The price is right on this model, which made pretty toast without any fuss. We loved its glass window to monitor browning. A “reheat” button lets you warm up cooled toast or add a bit more browning. Its profile is compact, and the exterior stays cool. On the medium setting, toast was too light, but once we pushed the dial higher, it came out reliably golden and uniform on both sides; the highest setting made great “dark” toast. This toaster might have won if it didn't occasionally throw toast onto the counter or floor, which can be comical but unsettling. (A backup copy did the same.)
Our old favorite continued to impress us throughout testing with its speed and deep, stable base. The power button is conveniently located on its handle. Our only quibble: Sometimes the light-up indicator was a bit dull in bright daylight. The kettle is much shorter and has a smaller capacity than our winner, which makes it a good option for people who prefer a smaller kettle.
The Flipside made well-browned waffles that were almost an inch and a half high. On the downside, if we wanted to make adjustments, doneness could only be varied by increasing or decreasing the duration of the cooking time using a built-in timer that must be reset before every waffle. But the timer itself proved quite useful, giving you an audible alert not only when the waffle was done, but also a minute before—a smart feature that helps ensure that you’ll never overcook your waffle. One small safety issue: Like several of the other machines, the Flipside tended to collect condensation in its handle, dripping hot water when flipped.
This cleverly designed, supercompact, and extra-lightweight grill is easily the most portable of the grills we tested. With a rectangular steel body and a handle on top, it feels just like a tackle box. Curved steel legs swing up to latch the lid. Narrow vents slow the escape of heat and smoke and help the cook box stay hot, as does the griddle-like grate that resembles an enameled broiler pan. It doesn’t create impressive grill marks, but it gets the job done, and it’s extremely simple to clean.
Thanks to its U-shaped pitchers and sharp, six-pronged blades that angle both up and down, this pricey model was among the quickest and most effective at every blending task—which compensated for the fact that users must continuously hold down the pitcher to engage the motor. Its travel lid was well designed, with a comfortable drinking spout and a hinged arm that seals tight with an audible snap. One defect: It’s as noisy as it is powerful.

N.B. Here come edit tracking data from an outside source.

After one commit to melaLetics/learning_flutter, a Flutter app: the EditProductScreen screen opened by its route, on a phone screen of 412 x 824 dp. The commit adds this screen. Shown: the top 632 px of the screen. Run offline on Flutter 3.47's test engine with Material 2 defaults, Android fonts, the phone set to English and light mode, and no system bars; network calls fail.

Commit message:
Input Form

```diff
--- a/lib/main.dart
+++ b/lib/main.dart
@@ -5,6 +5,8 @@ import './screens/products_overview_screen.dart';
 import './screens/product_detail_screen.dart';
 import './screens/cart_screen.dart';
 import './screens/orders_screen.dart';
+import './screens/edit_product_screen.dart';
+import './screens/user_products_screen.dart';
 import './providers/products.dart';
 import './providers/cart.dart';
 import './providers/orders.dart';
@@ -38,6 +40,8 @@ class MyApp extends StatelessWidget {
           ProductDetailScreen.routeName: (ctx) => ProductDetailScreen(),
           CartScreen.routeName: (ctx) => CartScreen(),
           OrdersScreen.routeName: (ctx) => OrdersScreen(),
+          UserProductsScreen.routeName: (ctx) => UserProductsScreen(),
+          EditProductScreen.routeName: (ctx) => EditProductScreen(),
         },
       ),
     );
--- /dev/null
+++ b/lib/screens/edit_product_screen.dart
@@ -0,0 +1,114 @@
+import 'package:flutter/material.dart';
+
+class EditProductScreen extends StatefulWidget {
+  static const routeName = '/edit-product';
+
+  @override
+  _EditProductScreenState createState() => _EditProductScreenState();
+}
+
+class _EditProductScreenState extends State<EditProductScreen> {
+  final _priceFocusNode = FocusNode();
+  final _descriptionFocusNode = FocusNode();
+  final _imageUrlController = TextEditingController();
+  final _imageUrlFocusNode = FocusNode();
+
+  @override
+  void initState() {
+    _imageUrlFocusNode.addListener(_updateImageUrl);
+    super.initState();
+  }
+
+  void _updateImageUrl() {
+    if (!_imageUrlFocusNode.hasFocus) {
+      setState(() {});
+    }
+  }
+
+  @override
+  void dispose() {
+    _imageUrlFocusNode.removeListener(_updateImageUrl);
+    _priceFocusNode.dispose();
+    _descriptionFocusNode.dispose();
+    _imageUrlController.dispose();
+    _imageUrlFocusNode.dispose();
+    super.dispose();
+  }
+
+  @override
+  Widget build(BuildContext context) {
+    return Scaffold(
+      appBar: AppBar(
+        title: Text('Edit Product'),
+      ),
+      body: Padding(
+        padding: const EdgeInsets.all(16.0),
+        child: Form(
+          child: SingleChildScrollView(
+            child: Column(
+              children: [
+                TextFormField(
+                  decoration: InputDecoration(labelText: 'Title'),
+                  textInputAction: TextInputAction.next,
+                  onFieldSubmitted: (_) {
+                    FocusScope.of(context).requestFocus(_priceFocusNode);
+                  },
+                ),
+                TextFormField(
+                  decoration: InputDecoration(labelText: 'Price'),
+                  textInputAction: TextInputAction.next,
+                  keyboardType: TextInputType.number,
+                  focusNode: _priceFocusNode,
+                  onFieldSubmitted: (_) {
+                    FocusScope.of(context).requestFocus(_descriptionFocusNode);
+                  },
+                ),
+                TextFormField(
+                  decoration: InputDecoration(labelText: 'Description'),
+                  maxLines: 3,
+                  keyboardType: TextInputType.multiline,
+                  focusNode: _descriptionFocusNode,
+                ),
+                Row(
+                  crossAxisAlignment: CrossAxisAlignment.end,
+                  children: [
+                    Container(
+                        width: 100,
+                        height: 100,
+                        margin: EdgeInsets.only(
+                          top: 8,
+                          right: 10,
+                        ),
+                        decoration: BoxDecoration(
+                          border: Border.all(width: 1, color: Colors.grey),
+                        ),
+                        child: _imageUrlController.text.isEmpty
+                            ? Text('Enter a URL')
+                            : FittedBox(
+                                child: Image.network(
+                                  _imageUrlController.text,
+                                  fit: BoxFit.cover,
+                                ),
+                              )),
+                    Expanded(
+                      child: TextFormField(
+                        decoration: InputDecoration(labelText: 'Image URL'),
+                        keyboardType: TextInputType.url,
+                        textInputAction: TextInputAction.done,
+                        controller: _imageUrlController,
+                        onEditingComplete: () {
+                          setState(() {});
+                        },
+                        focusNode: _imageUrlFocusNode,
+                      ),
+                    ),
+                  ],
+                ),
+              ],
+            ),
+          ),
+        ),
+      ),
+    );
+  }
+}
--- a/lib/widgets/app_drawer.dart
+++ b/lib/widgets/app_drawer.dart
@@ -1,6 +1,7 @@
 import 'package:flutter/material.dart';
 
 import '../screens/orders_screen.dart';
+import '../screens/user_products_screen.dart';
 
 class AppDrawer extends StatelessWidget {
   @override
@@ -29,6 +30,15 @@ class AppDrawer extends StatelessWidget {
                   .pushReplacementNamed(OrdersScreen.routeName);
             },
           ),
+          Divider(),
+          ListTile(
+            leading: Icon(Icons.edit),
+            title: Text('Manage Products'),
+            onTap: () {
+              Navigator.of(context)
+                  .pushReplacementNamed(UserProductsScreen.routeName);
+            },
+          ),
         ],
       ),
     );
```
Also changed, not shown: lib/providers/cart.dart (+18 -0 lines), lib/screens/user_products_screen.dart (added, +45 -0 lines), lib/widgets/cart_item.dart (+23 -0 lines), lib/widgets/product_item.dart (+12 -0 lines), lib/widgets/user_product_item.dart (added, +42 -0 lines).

This opener had a slow but steady corkscrew that drilled straight into the cork and removed it without wobbling the bottle or making us struggle to keep it or the bottle in place.
This frother consistently made satisfying foam at the push of a button. As with all the handheld models, we had to operate it for longer than the manufacturer instructions recommended when making cold foam, but once we did, it created the richest cold foam of the handheld bunch. Since it was our winner, we put it through additional testing, mixing up small batches of whipped cream, beating one or two eggs, and emulsifying vinaigrette. In addition to being a great milk frother, it’s a handy tool for small cooking tasks. We loved the comfortable grip, and we appreciated that it took little effort to rinse the wand clean.
This no-frills Super Benriner model is a cult favorite among restaurant cooks and home cooks alike, and for good reason: Its razor-sharp blades can handle even the toughest produce, and it can be set in a seemingly infinite range of thicknesses, effortlessly churning out paper-thin or chunky slices and julienne. (There are no fixed thickness settings, but most testers saw this as a positive trait, since it allowed them to customize the thickness so broadly.) It’s big enough to handle larger produce but still relatively compact for easy storage. And though it has only a simple rubber bumper, it rarely budges, thanks again to its sharp blade, which requires so little effort to slice food that the mandoline never fights back. Its simple plank shape allows you to use it vertically or to hook it over a bowl. Just don’t expect much from its hand guard, which is pretty much useless.
While this air fryer’s digital controls weren’t quite as intuitive as those of our favorite model, it was still easy to set the time and temperature once we got the hang of the multiple buttons. It cooked foods quickly and crisply, and its display was bright, large, and easy to read. Though it’s a little bigger than our favorite model, it was still short enough to fit under our cabinets, and its drawer-style design and automatic shutoff were a boon to safety. Like other models, it has a nonstick interior, which was easy to clean.